The cost of using the cloud is already “a very underestimated problem for many companies” and it could increase even further with generative AI, says Stefan Sigg, product manager at software publisher Software AG.
Microsoft’s annual report said the group’s cloud margins reached 70% last year, while Amazon, the other cloud leader, generated $22 billion in operating profit from its dedicated subsidiary. AWS (Amazon Web Services).
“The monetization of the cloud with (its subsidiary) Azure is a golden hen” for Microsoft, underlines Dan Ives, of Wedbush Securities. “We are talking about 20, 30 or even 40 billion dollars per year in the long term if the bet on AI pays off.”
For the analyst, the general manager of Microsoft Satya Nadella benefits from a grace period of six to nine months before having to demonstrate that the strategic priority for generative AI is reflected in the group’s profits.

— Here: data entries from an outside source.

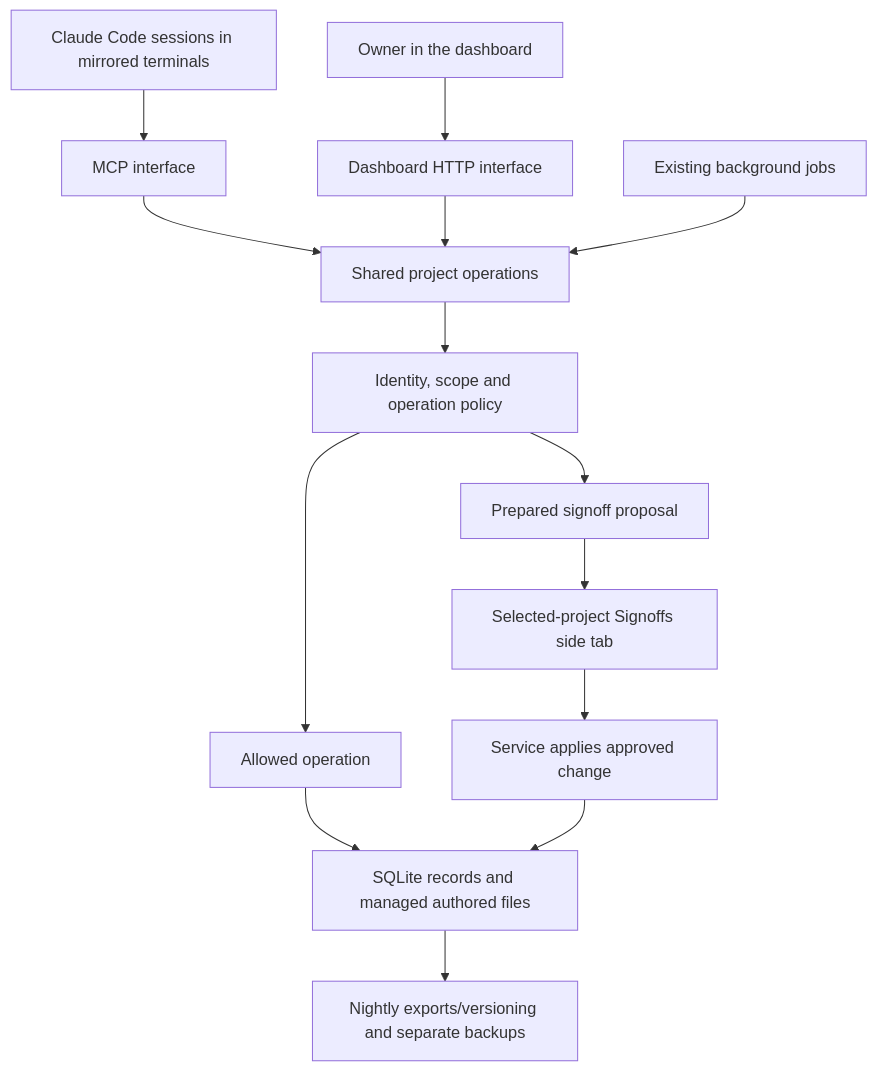
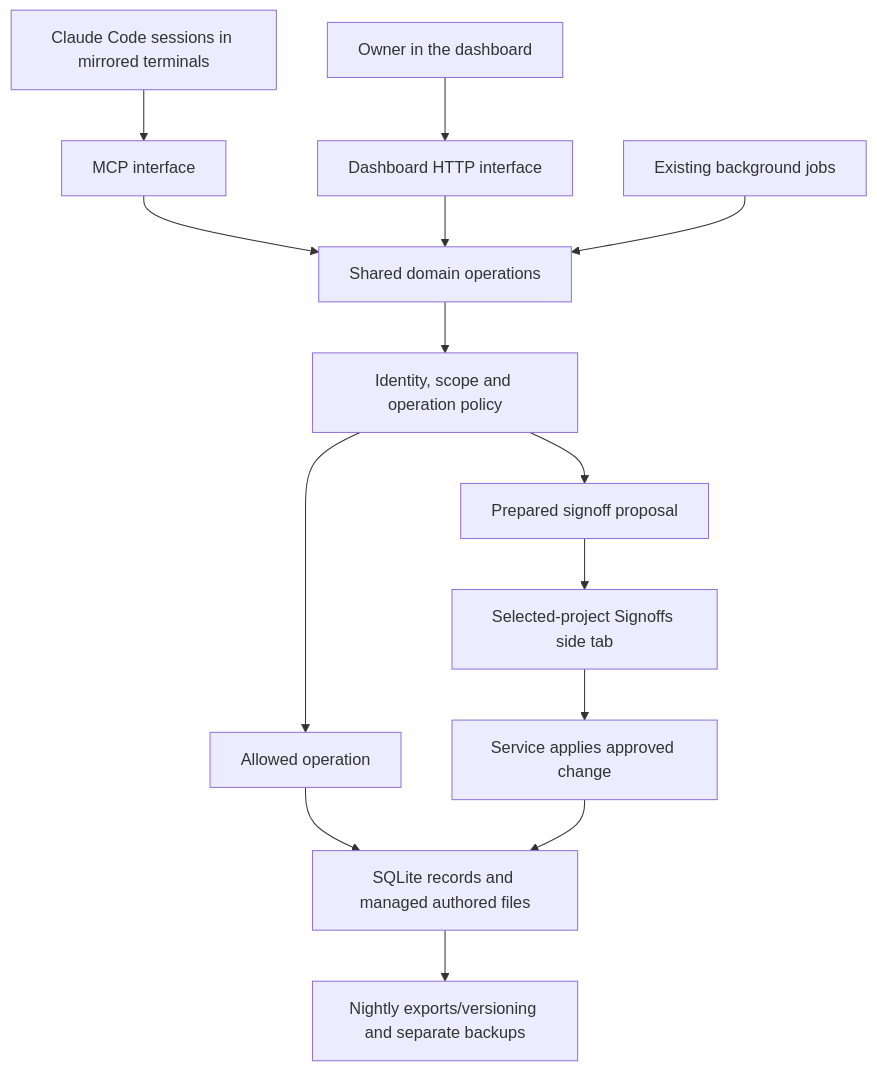
One commit to 49-Agents/qorqbot changed the diagram in qorqut-code/docs/agent-platform/01-ARCHITECTURE.md. Above: the diagram before and after it, drawn with Mermaid. The commit also changed other lines of this file and 29 other files, not shown here.

````diff
--- a/qorqut-code/docs/agent-platform/01-ARCHITECTURE.md
+++ b/qorqut-code/docs/agent-platform/01-ARCHITECTURE.md
@@ -11,16 +11,16 @@
 ```mermaid
 flowchart TB
     Claude[Claude Code sessions in mirrored terminals] --> MCP[MCP interface]
     Owner[Owner in the dashboard] --> HTTP[Dashboard HTTP interface]
-    MCP --> Operations[Shared project operations]
+    MCP --> Operations[Shared domain operations]
     HTTP --> Operations
     Jobs[Existing background jobs] --> Operations
     Operations --> Policy[Identity, scope and operation policy]
     Policy --> Direct[Allowed operation]
     Policy --> Pending[Prepared signoff proposal]
     Pending --> Review[Selected-project Signoffs side tab]
     Review --> Apply[Service applies approved change]
     Direct --> Storage[SQLite records and managed authored files]
     Apply --> Storage
     Storage --> Versions[Nightly exports/versioning and separate backups]
 ```
````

“We’re going to price these new AI possibilities,” Microsoft chief financial officer Amy Hood said last month, “and ultimately grow operating profit” (earnings before interest and taxes).
“Training (of AI models) and ChatGPT will become a very important cloud service in the future,” predicts Tenry Fu, general manager of Spectro Cloud, which specializes in remote computing optimization.
But after this phase of development adapted to specific needs, “the company will have its own model” and its dependence on the essentials of the cloud should decrease, he assures.
US regulators are closely monitoring the structure of this still fledgling market.
“As regulators, we must ensure that these opportunities for new entrants are not destroyed by the giants of the sector,” recently pleaded the president of the American Competition Authority, Lina Khan, on the CNBC channel.
“It is absolutely true that the number of companies that will be able to develop the most innovative models is going to be limited, simply because of the resources required,” admitted Sam Altman during a hearing in Congress on Tuesday.
“Therefore, he added, it is necessary that we and our competitors be the object of unprecedented surveillance.”